> THE PROBLEM: Only lines holding "href" are wanted; copy each of them from the records below.

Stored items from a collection

══════

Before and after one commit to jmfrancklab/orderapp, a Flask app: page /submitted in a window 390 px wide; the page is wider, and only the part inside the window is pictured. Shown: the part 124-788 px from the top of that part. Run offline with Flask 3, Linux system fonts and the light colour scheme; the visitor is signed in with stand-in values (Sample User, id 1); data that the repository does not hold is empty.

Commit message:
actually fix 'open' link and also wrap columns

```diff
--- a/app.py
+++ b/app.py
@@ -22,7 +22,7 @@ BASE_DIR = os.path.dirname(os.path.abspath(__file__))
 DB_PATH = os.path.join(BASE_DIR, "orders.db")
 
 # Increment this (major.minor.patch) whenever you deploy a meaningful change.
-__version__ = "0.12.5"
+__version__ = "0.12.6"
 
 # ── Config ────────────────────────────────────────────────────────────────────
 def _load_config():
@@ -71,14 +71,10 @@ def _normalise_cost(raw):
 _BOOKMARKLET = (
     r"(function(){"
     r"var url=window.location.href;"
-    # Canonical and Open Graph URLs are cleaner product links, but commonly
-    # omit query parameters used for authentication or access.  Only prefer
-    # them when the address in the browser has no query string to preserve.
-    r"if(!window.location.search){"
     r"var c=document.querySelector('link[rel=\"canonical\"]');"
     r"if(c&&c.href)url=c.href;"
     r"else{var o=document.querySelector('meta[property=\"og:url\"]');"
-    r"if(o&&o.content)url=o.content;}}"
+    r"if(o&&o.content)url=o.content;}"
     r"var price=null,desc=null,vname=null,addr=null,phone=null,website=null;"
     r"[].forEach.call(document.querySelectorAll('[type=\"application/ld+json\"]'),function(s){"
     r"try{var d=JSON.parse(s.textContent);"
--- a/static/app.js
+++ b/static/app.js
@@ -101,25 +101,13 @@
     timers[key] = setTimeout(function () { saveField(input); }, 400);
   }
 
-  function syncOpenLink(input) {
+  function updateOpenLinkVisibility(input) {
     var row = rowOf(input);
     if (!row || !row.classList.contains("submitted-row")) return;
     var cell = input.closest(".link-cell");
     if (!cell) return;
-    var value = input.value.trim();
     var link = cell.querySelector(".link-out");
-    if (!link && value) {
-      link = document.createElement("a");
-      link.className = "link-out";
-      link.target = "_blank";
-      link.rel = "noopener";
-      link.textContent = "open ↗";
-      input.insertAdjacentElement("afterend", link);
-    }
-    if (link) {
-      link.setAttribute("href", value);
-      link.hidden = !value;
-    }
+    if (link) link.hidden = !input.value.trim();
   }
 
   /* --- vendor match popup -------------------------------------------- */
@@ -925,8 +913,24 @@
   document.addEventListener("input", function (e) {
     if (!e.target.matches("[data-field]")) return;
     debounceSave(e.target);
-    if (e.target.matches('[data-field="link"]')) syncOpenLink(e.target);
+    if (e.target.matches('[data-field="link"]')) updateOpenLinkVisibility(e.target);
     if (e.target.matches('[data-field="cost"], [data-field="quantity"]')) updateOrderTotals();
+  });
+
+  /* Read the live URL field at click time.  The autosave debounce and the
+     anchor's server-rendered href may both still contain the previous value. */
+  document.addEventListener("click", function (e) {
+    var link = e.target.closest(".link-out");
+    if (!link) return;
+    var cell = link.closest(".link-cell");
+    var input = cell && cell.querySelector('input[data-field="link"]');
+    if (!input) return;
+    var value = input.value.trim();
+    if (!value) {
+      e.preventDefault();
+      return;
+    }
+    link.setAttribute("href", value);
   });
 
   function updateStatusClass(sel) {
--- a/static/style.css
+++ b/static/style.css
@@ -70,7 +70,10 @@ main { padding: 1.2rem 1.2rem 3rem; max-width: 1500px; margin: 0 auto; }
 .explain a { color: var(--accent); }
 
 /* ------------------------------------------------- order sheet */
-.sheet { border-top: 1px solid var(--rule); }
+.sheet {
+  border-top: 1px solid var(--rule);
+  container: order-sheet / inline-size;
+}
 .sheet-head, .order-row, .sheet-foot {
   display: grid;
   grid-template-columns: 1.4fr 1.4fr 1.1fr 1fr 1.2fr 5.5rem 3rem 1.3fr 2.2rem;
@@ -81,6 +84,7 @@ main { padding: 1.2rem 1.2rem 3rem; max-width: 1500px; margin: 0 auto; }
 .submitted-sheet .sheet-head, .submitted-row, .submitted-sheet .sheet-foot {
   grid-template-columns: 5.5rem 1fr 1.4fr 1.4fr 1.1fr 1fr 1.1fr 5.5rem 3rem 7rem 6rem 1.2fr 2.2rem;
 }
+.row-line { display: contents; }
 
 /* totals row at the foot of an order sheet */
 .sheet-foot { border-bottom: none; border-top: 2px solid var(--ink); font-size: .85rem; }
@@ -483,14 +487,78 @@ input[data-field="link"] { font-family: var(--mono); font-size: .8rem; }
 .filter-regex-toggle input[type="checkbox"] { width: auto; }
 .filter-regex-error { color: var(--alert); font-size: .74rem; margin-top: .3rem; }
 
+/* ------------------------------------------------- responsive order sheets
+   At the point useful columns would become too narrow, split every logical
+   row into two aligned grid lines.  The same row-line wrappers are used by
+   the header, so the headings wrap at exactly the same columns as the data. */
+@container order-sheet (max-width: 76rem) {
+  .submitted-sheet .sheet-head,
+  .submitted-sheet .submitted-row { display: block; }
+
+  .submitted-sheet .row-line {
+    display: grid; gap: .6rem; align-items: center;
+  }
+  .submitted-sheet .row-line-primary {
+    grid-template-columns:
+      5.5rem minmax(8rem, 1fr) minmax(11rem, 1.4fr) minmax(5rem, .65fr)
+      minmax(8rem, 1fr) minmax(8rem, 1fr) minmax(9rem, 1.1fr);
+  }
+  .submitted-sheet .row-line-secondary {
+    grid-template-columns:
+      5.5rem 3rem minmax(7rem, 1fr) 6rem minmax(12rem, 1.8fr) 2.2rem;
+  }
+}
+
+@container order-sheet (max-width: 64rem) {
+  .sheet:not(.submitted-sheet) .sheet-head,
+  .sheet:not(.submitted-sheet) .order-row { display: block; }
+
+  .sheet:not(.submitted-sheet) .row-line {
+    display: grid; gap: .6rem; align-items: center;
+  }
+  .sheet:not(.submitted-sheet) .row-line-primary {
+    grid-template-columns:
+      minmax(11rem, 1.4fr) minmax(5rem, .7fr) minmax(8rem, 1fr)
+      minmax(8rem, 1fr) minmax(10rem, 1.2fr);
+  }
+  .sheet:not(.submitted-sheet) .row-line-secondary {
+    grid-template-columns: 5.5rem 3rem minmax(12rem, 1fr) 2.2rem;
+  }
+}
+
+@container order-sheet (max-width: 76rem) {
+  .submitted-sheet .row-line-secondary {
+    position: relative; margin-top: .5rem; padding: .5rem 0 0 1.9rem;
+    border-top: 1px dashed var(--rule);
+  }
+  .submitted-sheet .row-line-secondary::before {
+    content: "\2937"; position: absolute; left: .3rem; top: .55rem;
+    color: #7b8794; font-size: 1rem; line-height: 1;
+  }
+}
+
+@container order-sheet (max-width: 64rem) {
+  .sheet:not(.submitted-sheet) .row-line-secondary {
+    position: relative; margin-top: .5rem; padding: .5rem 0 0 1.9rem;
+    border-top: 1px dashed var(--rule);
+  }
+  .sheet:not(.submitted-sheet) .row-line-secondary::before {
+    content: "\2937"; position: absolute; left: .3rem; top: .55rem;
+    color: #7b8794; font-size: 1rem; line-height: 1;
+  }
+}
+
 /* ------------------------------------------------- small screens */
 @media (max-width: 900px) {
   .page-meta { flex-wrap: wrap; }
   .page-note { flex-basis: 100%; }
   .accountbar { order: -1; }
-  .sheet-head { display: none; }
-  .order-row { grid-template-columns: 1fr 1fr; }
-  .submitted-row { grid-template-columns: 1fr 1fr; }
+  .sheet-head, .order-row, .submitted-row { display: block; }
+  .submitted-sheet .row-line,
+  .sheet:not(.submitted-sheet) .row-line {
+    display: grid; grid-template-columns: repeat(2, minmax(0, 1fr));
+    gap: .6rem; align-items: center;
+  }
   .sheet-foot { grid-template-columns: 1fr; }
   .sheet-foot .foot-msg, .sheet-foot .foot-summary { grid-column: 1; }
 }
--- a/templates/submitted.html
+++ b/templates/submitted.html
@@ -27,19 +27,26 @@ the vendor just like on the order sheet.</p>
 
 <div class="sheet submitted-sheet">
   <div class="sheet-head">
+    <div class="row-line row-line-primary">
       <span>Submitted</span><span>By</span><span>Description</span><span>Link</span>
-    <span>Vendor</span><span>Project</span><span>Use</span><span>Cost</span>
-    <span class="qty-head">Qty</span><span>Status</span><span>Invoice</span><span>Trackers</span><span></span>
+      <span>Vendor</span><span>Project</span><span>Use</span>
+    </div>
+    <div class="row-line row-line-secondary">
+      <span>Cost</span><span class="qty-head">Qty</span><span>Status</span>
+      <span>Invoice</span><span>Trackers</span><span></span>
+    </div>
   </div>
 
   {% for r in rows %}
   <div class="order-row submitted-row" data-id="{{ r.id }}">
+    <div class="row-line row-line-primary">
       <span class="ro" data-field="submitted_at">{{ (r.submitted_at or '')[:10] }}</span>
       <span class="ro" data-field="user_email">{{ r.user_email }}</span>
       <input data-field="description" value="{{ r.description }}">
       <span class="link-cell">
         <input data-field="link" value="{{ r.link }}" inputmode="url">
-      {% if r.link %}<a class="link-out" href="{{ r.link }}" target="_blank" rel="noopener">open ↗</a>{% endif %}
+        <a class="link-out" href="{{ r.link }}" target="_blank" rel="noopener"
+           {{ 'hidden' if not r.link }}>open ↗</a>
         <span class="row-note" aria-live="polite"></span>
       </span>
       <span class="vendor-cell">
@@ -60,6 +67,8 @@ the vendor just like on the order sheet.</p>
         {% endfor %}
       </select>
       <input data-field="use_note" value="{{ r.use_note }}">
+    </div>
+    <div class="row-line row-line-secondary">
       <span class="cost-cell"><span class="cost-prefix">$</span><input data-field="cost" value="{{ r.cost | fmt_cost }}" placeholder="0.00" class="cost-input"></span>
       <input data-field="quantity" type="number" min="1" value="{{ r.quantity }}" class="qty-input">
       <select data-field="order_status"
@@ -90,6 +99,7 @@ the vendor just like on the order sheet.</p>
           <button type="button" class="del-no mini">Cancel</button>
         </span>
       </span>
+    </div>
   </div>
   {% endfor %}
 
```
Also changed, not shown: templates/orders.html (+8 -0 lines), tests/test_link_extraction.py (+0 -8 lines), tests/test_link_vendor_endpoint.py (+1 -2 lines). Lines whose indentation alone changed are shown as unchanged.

══════

> TASK OUTPUT:
     r"var url=window.location.href;"
     r"if(c&&c.href)url=c.href;"
-      link.setAttribute("href", value);
+     anchor's server-rendered href may both still contain the previous value. */
+    link.setAttribute("href", value);
-      {% if r.link %}<a class="link-out" href="{{ r.link }}" target="_blank" rel="noopener">open ↗</a>{% endif %}
+        <a class="link-out" href="{{ r.link }}" target="_blank" rel="noopener"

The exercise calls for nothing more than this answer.